**Supplied material:**
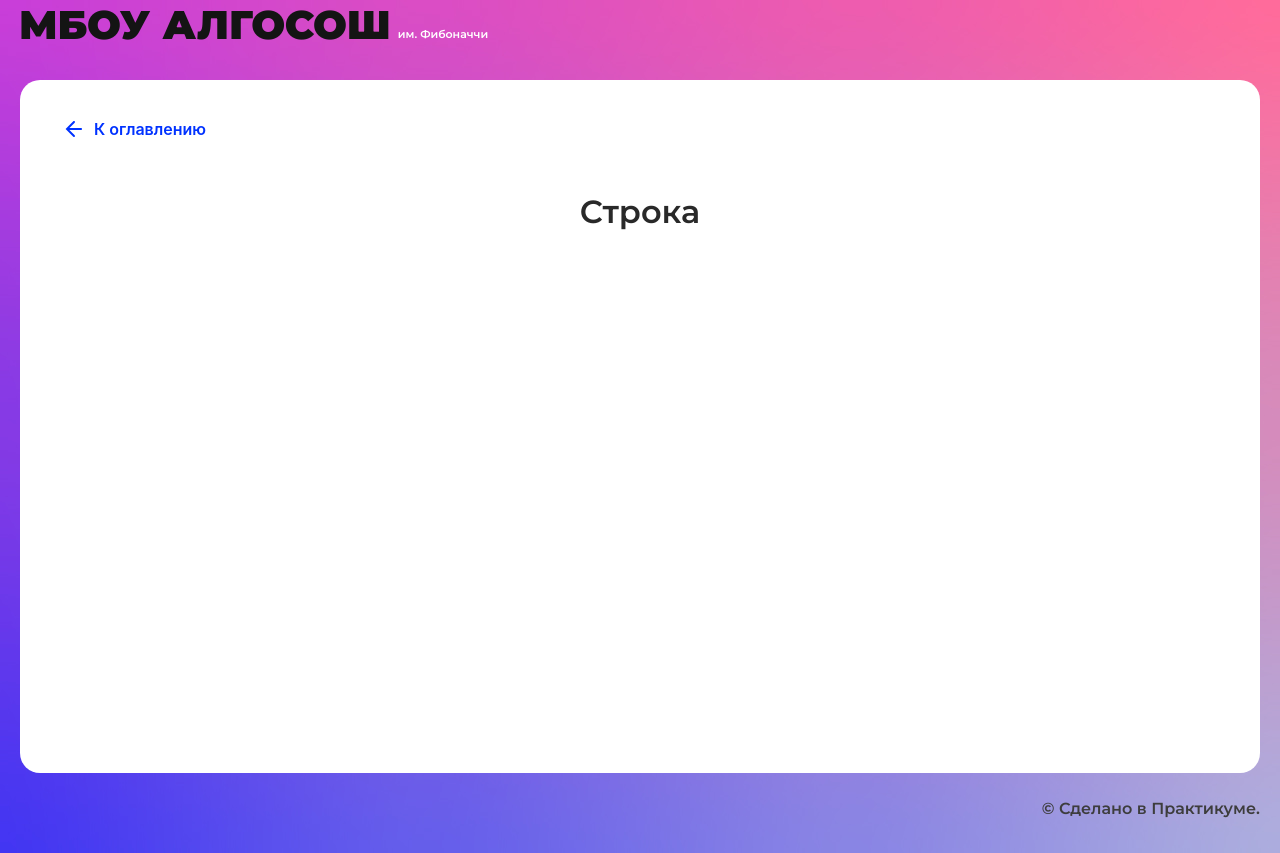
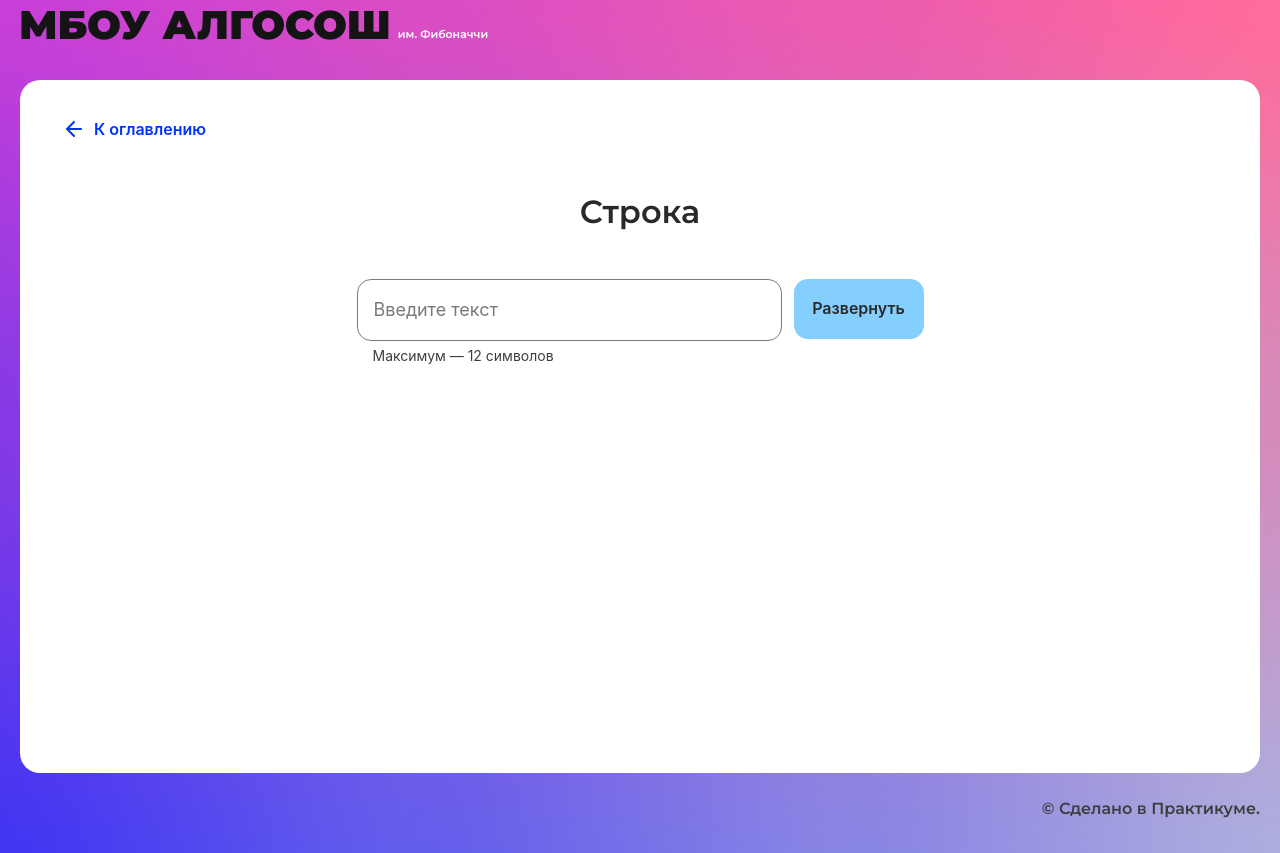
Before and after one commit to EvgeniiMalashin/algososh, a React (Create React App) app: page /recursion in a window 1280 px wide. Built offline with nearby package versions, Linux system fonts and the light colour scheme.

Commit message:
v1.0 + string

```diff
--- /dev/null
+++ b/src/components/string/string.module.css
@@ -0,0 +1,13 @@
+.form {
+    display: flex;
+    max-width: 567px;
+    margin: 0 auto;
+    gap: 12px;
+}
+
+.container {
+    display: flex;
+    justify-content: center;
+    margin-top: 120px;
+    gap: 16px;
+}
--- a/src/components/string/string.tsx
+++ b/src/components/string/string.tsx
@@ -1,10 +1,86 @@
-import React from "react";
+import React, { ChangeEvent, FormEvent, useState } from "react";
+import { Input, } from "../ui/input/input";
+import { Button } from "../ui/button/button";
 import { SolutionLayout } from "../ui/solution-layout/solution-layout";
+import styles from "./string.module.css";
+import { ElementStates } from "../../types/element-states";
+import { Circle } from "../ui/circle/circle";
+import { swap, delay } from "../../constants/my-constants";
+import { TItem } from "../../types/my-types";
+import { DELAY_IN_MS } from "../../constants/delays";
 
 export const StringComponent: React.FC = () => {
+  const [inputValue, setInputValue] = useState('');
+  const [isLoading, setIsLoading] = useState(false);
+  const [array, setArray] = useState<TItem[]>([]);
+
+  const handleChange = (e: ChangeEvent<HTMLInputElement>) => {
+    setInputValue(e.target.value);
+  };
+
+  const reverseString = async (inputArray: TItem[]) => {
+    setIsLoading(true);
+    setArray([...inputArray]);
+
+    await delay(DELAY_IN_MS);
+
+    let start = 0;
+    let end = inputValue.length - 1;
+
+    while (start <= end) {
+      if (start === end) {
+        inputArray[start].color = ElementStates.Modified;
+        setArray([...inputArray]);
+      } else {
+        inputArray[start].color = ElementStates.Changing;
+        inputArray[end].color = ElementStates.Changing;
+        setArray([...inputArray]);
+
+        await delay(DELAY_IN_MS);
+        swap(inputArray, start, end);
+
+        inputArray[start].color = ElementStates.Modified;
+        inputArray[end].color = ElementStates.Modified;
+        setArray([...inputArray]);
+
+        await delay(DELAY_IN_MS);
+      }
+      start++;
+      end--;
+    }
+    setIsLoading(false);
+  };
+
+  const onSubmit = (e: FormEvent<HTMLFormElement>) => {
+    e.preventDefault();
+
+    if (inputValue.length > 0) {
+      const inputArr = inputValue.split("").map((value) => ({ value, color: ElementStates.Default }));
+      reverseString(inputArr);
+    }
+  };
+
   return (
     <SolutionLayout title="Строка">
-
+      <form className={styles.form} onSubmit={onSubmit}>
+        <Input
+          type="text"
+          value={inputValue}
+          isLimitText={true}
+          maxLength={12}
+          onChange={handleChange}
+        />
+        <Button
+          type="submit"
+          text="Развернуть"
+          isLoader={isLoading}
+        />
+      </form>
+      <div className={styles.container}>
+        {array.map((item, index) => (
+          <Circle letter={item.value} key={index} state={item.color} />
+        ))}
+      </div>
     </SolutionLayout>
   );
 };
--- a/src/components/ui/input/input.tsx
+++ b/src/components/ui/input/input.tsx
@@ -18,7 +18,7 @@ export const Input: React.FC<InputProps> = ({
 }) => {
   const limitText =
     type === "text"
-      ? `Максимум — ${maxLength} символа`
+      ? `Максимум — ${maxLength} символов`
       : `Максимальное число — ${max}`;
 
   return (
--- /dev/null
+++ b/src/constants/my-constants.ts
@@ -0,0 +1,11 @@
+import { TItem, TSortItem } from "../types/my-types";
+
+export const delay = async(ms: number) => await new Promise<void>((resolve) => {
+  setTimeout(() => resolve(), ms)
+});
+
+export const swap = (arr: TItem[] | TSortItem[], i: number, j: number) => {
+  const tmp = arr[i];
+  arr[i] = arr[j];
+  arr[j] = tmp;
+};
--- /dev/null
+++ b/src/types/my-types.ts
@@ -0,0 +1,11 @@
+import { ElementStates } from "./element-states";
+
+export type TItem = {
+  value: string;
+  color: ElementStates;
+}
+
+export type TSortItem = {
+  value: number;
+  color: ElementStates;
+}
```
Also changed, not shown: 2 other files (tests, documents, lock files or other folders).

**Activity:**
Looking at the entries above, say how many lines hold the word "export". Offer no other text.

**Worked solution:**
6